=== SUPPLIED ENTRIES ===

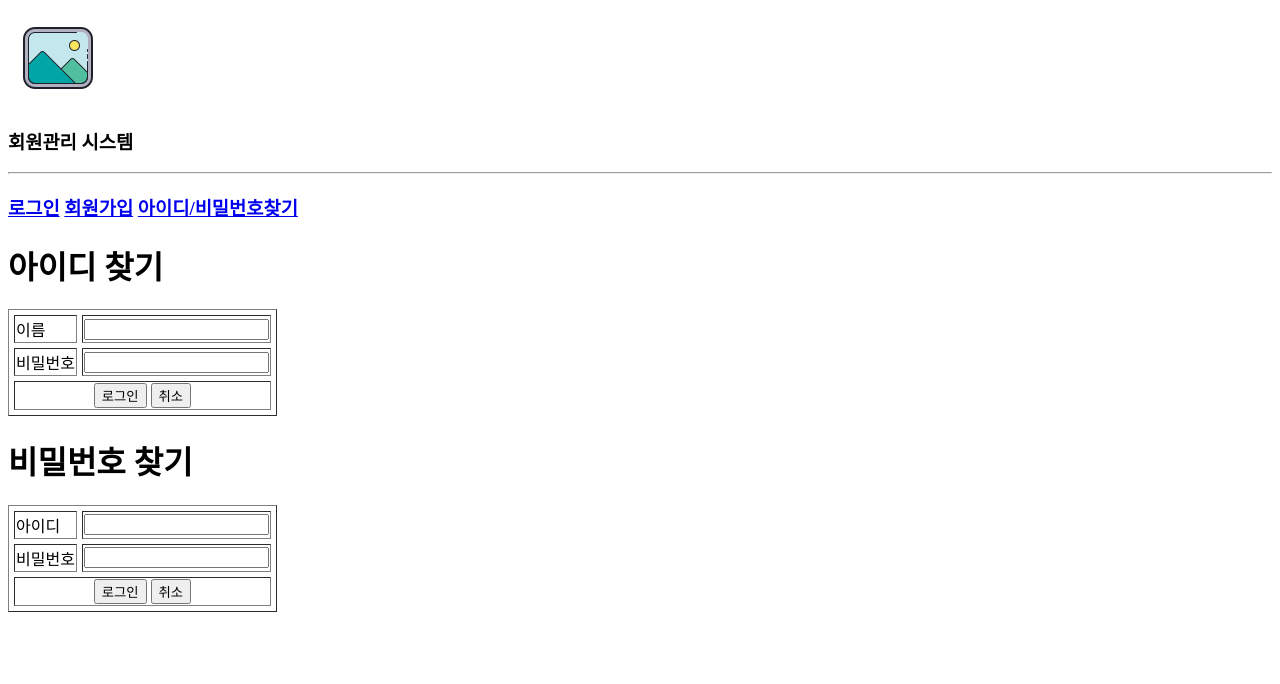
Repository: jelly02/workspace_web
Page: 02.html_form_table/src/main/webapp/findMember.html
These files come from the project's save history. The page is drawn as it stood at one moment and after the next save; the edit follows.
The browser window is 1280 px wide. The pictures show the whole page.

Above is the page before, as saved 2021-06-24 03:35:12.

### 02.html_form_table/src/main/webapp/findMember.html
<!DOCTYPE html PUBLIC "-//W3C//DTD HTML 4.01 Transitional//EN" "http://www.w3.org/TR/html4/loose.dtd">
<html>
<head>
<meta http-equiv="Content-Type" content="text/html; charset=UTF-8">
<title>Insert title here</title>
</head>
<body>

<a href="index.html"><img src = "img/icon.png"></a>

	<h3>회원관리 시스템</h3>
		<hr>

		<h3>
			<a href="login.html">로그인</a>
			<a href="joinMember.html">회원가입</a>
			<a href="findMember.html">아이디/비밀번호찾기</a>
		</h3>

		<h1>아이디 찾기</h1>

			<table border="1" cellspacing="5px" cellpading="5px">
					<form action = "result.html" method = "post">

					<tr>
						<td>이름</td>
						<td><input type = "text" name="name"></td>
					</tr>

					<tr>
						<td>비밀번호</td>
						<td><input type = "password" name="memberPw"></td>
					</tr>



					<tr>
						<td colspan="2" align="center">
							<input type = "submit" value = "로그인" >
							<input type = "reset" value = "취소">
						</td>
					</tr>


					</form>
			</table>


		<h1>비밀번호 찾기</h1>

			<table border="1" cellspacing="5px" cellpading="5px">
					<form action = "result.html" method = "post">

					<!-- 아이디 -->

					<tr>
						<td>아이디</td>
						<td><input type = "text" name="memberId"></td>
					</tr>

					<tr>
						<td>비밀번호</td>
						<td><input type = "password" name="memberPw"></td>
					</tr>



					<tr>
						<td colspan="2" align="center">
							<input type = "submit" value = "로그인" >
							<input type = "reset" value = "취소">
						</td>
					</tr>


					</form>
			</table>

</body>
</html>

After the next save:
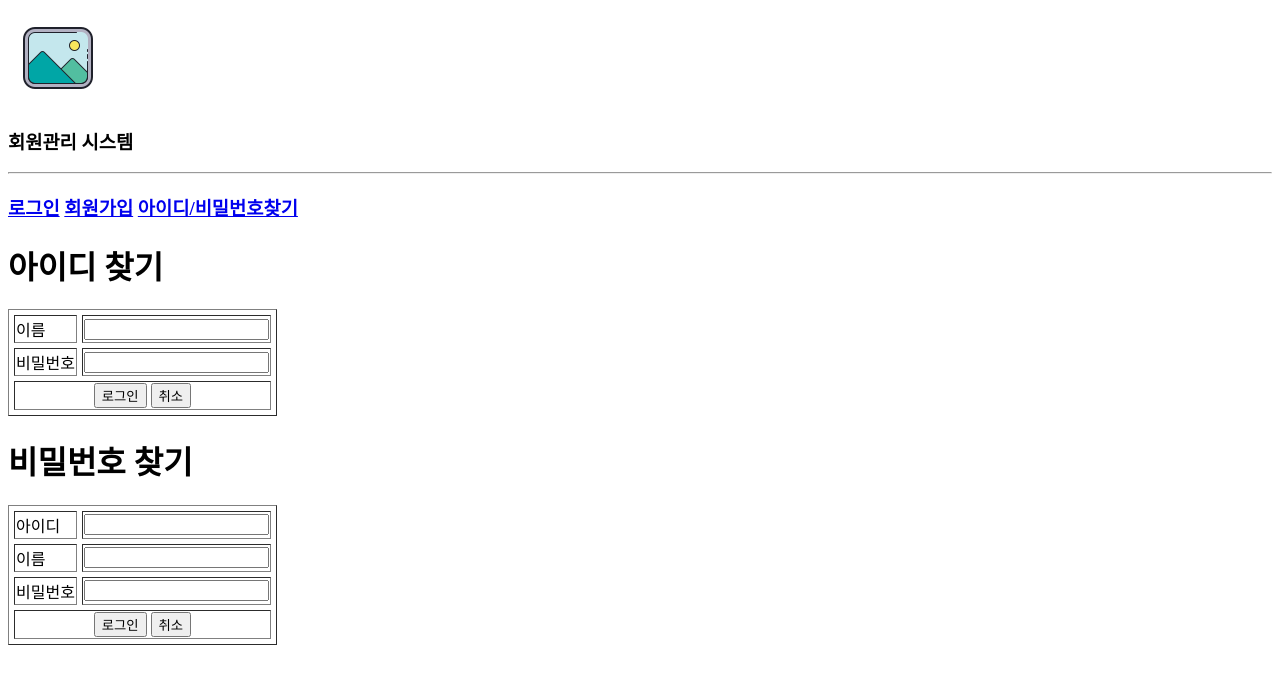
Saved 17 s later.
--- a/02.html_form_table/src/main/webapp/findMember.html
+++ b/02.html_form_table/src/main/webapp/findMember.html
@@ -59,6 +59,11 @@
 					</tr>
 
 					<tr>
+						<td>이름</td>
+						<td><input type = "text" name="memberId"></td>
+					</tr>
+
+					<tr>
 						<td>비밀번호</td>
 						<td><input type = "password" name="memberPw"></td>
 					</tr>
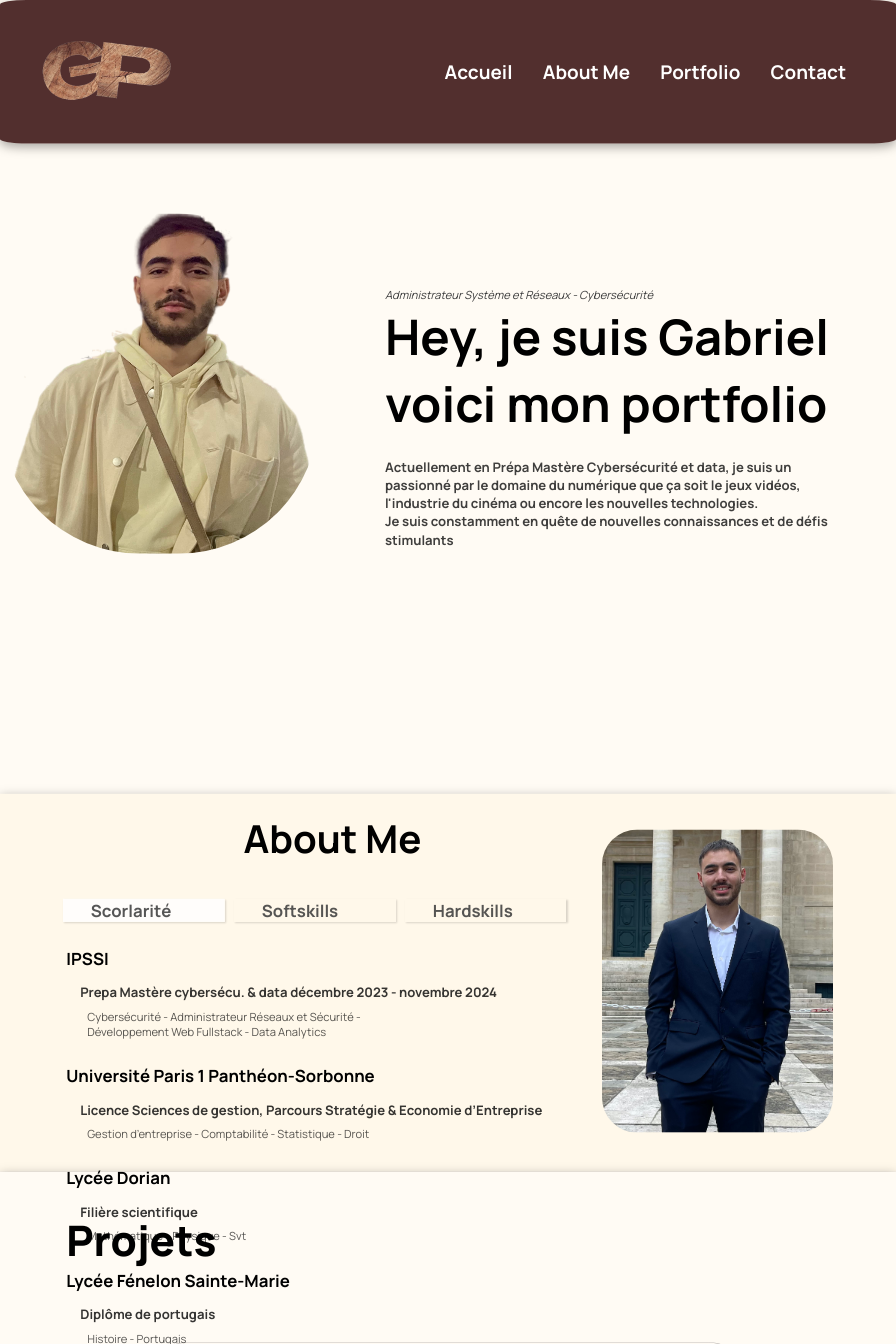
Repository: Gabtorinho25/Portfolio-Web-Site
Page: index.html
An editor plug-in stored every save of this project. The page is shown before and after the next save, followed by the edit.
The browser window is 1280 px wide. The pictures show the part of the page from y = 0 to 1920 px (the page is 3726 px tall), at 70% of full size.
A picture or video elsewhere on the page could not be fetched, so the positions and the page height are approximate.

Above is the page before, as saved 2024-04-17 15:42:30.

After the next save:
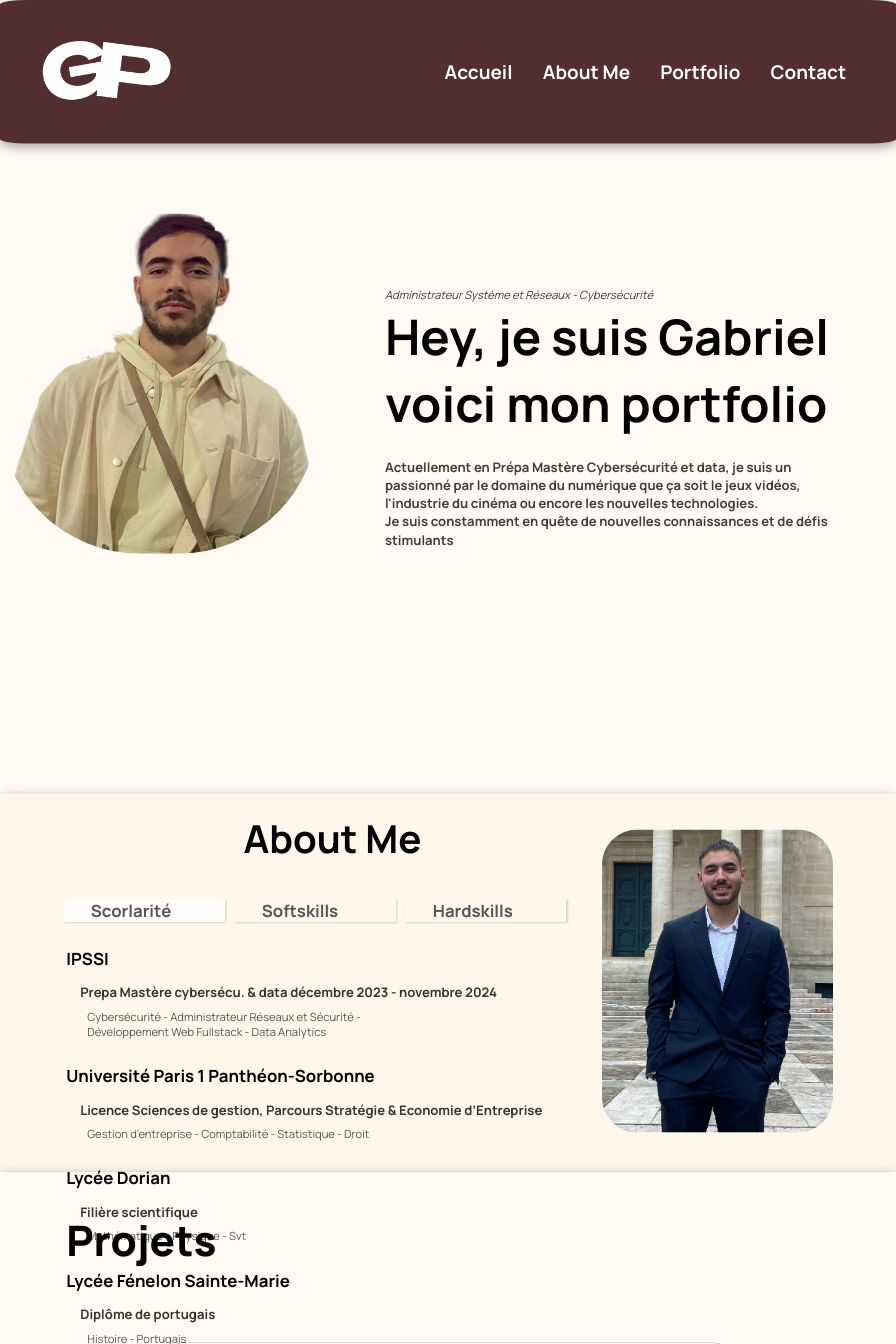
Saved 5 s later.
--- a/index.html
+++ b/index.html
@@ -22,7 +22,7 @@
       <div class=" relative" id="header">
         <nav class="shadow">
           <a href="http://127.0.0.1:5500/">
-            <img class="logo white-filter" src="/Image/Logo.png" alt="logo"
+            <img class="logo white-filter-logo" src="/Image/Logo.png" alt="logo"
           /></a>
           <ul>
             <li><a href="http://127.0.0.1:5500/">Accueil</a></li>
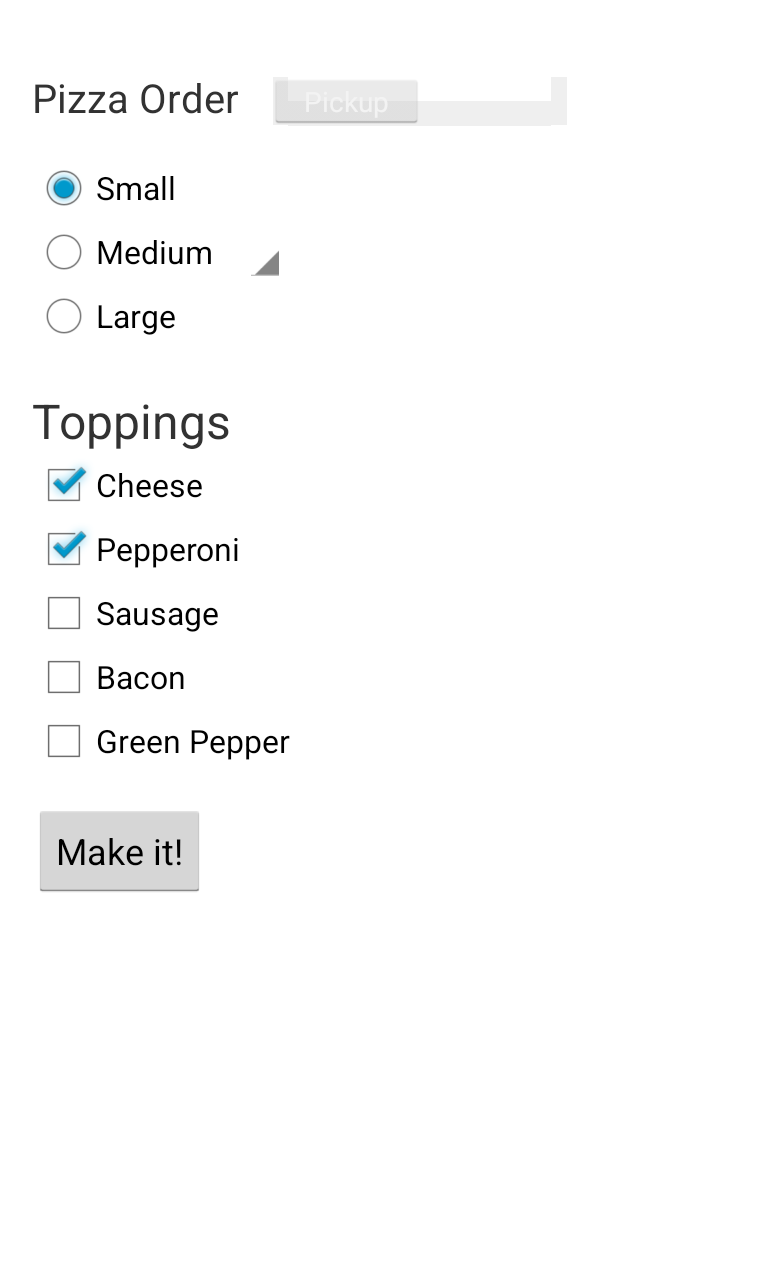
Repository: ericMedeiros93/Android-Dev
Layout: PizzaOrdering/res/layout/activity_main.xml
An editor plug-in stored every save of this project. The layout is shown before and after the next save, followed by the edit.
It is drawn on a 768 x 1280 px phone screen (xhdpi) without system bars, with theme AppTheme; the app's code is not run.

Above is the layout before, as saved 2014-09-17 17:02:39.

### PizzaOrdering/res/layout/activity_main.xml
<LinearLayout xmlns:android="http://schemas.android.com/apk/res/android"
    xmlns:tools="http://schemas.android.com/tools"
    android:layout_width="match_parent"
    android:layout_height="match_parent"
    android:orientation="vertical"
    android:paddingBottom="@dimen/activity_vertical_margin"
    android:paddingLeft="@dimen/activity_horizontal_margin"
    android:paddingRight="@dimen/activity_horizontal_margin"
    android:paddingTop="@dimen/activity_vertical_margin"
    tools:context="com.ericmedeiros.pizzaordering.MainActivity" >

    <TextView
        android:id="@+id/txtFinalOrder"
        android:layout_width="wrap_content"
        android:layout_height="wrap_content"/>

    <LinearLayout
        android:layout_width="match_parent"
        android:layout_height="wrap_content"
        android:orientation="horizontal" >

        <TextView
            android:layout_width="wrap_content"
            android:layout_height="wrap_content"
            android:text="Pizza Order"
            android:textSize="20sp" />

        <Switch
            android:id="@+id/swDeliveryPickup"
            android:layout_width="wrap_content"
            android:layout_height="wrap_content"
            android:layout_marginLeft="15dp"
            android:textOff="Pickup"
            android:textOn="Delivery" />
    </LinearLayout>

    <LinearLayout
        android:layout_width="match_parent"
        android:layout_height="wrap_content"
        android:layout_marginTop="15dp"
        android:orientation="horizontal" >

        <RadioGroup
            android:id="@+id/rgpSize"
            android:layout_width="wrap_content"
            android:layout_height="wrap_content" >

            <RadioButton
                android:id="@+id/radSmall"
                android:layout_width="match_parent"
                android:layout_height="wrap_content"
                android:checked="true"
                android:text="Small" />

            <RadioButton
                android:id="@+id/radMedium"
                android:layout_width="match_parent"
                android:layout_height="wrap_content"
                android:text="Medium" />

            <RadioButton
                android:id="@+id/radLarge"
                android:layout_width="match_parent"
                android:layout_height="wrap_content"
                android:text="Large" />
        </RadioGroup>

        <Spinner
            android:id="@+id/spnPizzAmount"
            android:layout_width="wrap_content"
            android:layout_height="wrap_content"
            android:layout_gravity="center_vertical"
            android:layout_marginLeft="15dp" />
    </LinearLayout>

    <LinearLayout
        android:layout_width="match_parent"
        android:layout_height="wrap_content"
        android:layout_marginTop="20dp"
        android:orientation="vertical" >

        <TextView
            android:layout_width="wrap_content"
            android:layout_height="wrap_content"
            android:text="Toppings"
            android:textSize="24sp" />

        <CheckBox
            android:id="@+id/chkCheese"
            android:layout_width="wrap_content"
            android:layout_height="wrap_content"
            android:checked="true"
            android:text="Cheese" />

        <CheckBox
            android:id="@+id/chkPepperoni"
            android:layout_width="wrap_content"
            android:layout_height="wrap_content"
            android:checked="true"
            android:text="Pepperoni" />

        <CheckBox
            android:id="@+id/chkSausage"
            android:layout_width="wrap_content"
            android:layout_height="wrap_content"
            android:text="Sausage" />

        <CheckBox
            android:id="@+id/chkBacon"
            android:layout_width="wrap_content"
            android:layout_height="wrap_content"
            android:text="Bacon" />

        <CheckBox
            android:id="@+id/chkGreenPepper"
            android:layout_width="wrap_content"
            android:layout_height="wrap_content"
            android:text="Green Pepper" />
    </LinearLayout>

    <Button
            android:id="@+id/btnMakeIt"
        android:layout_width="wrap_content"
        android:layout_height="wrap_content"
        android:layout_marginTop="15dp"
        android:onClick="makePizza"
        android:text="Make it!"

        />

</LinearLayout>

Loaded but not shown: PizzaOrdering/res/values/styles.xml (common file); PizzaOrdering/res/values-v11/styles.xml (common file); PizzaOrdering/res/values-v14/styles.xml (common file); PizzaOrdering/res/values/dimens.xml (common file); PizzaOrdering/res/values-w820dp/dimens.xml (common file)

After the next save:
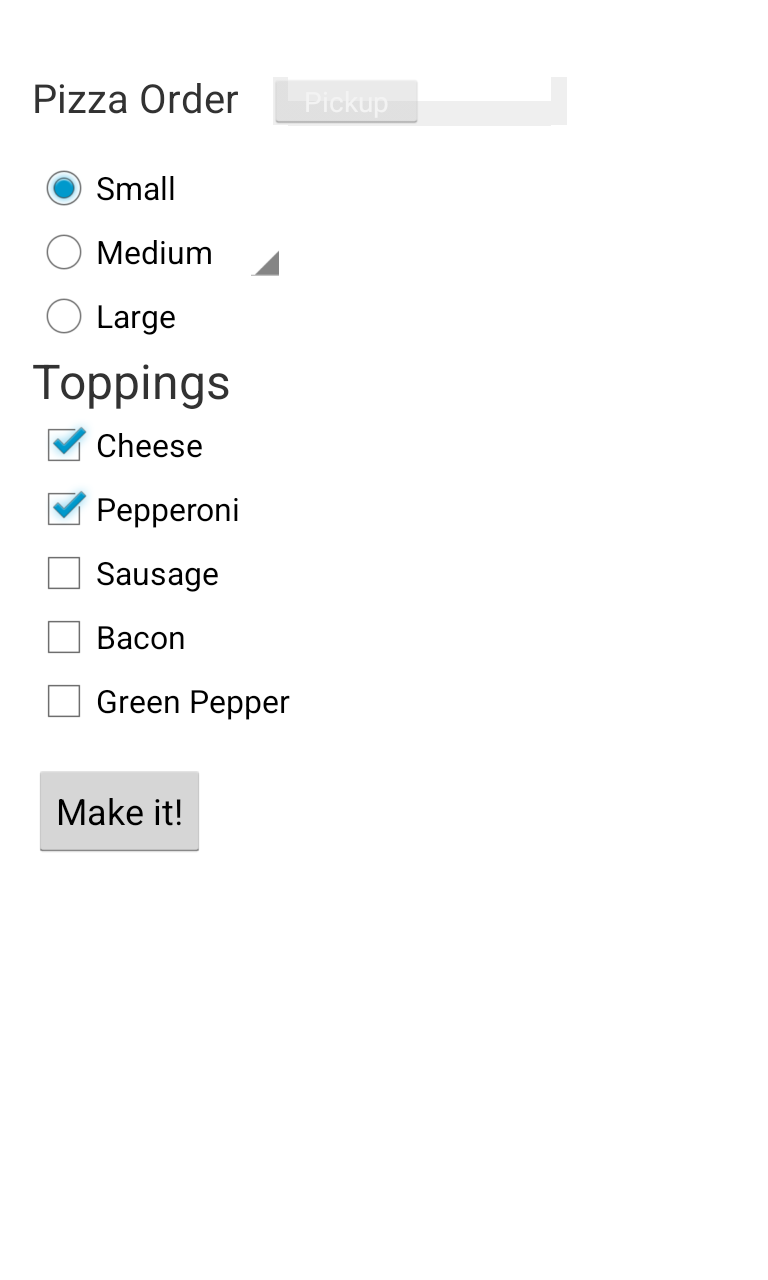
Saved 48 s later.
--- a/PizzaOrdering/res/layout/activity_main.xml
+++ b/PizzaOrdering/res/layout/activity_main.xml
@@ -76,7 +76,6 @@
     <LinearLayout
         android:layout_width="match_parent"
         android:layout_height="wrap_content"
-        android:layout_marginTop="20dp"
         android:orientation="vertical" >
 
         <TextView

===

WHAT THE EXERCISE ASKS - Find all lines holding the word "class" in the records above and copy them.

PROBLEM SOLUTION -
       <div class=" relative" id="header">
         <nav class="shadow">
-            <img class="logo white-filter" src="/Image/Logo.png" alt="logo"
+            <img class="logo white-filter-logo" src="/Image/Logo.png" alt="logo"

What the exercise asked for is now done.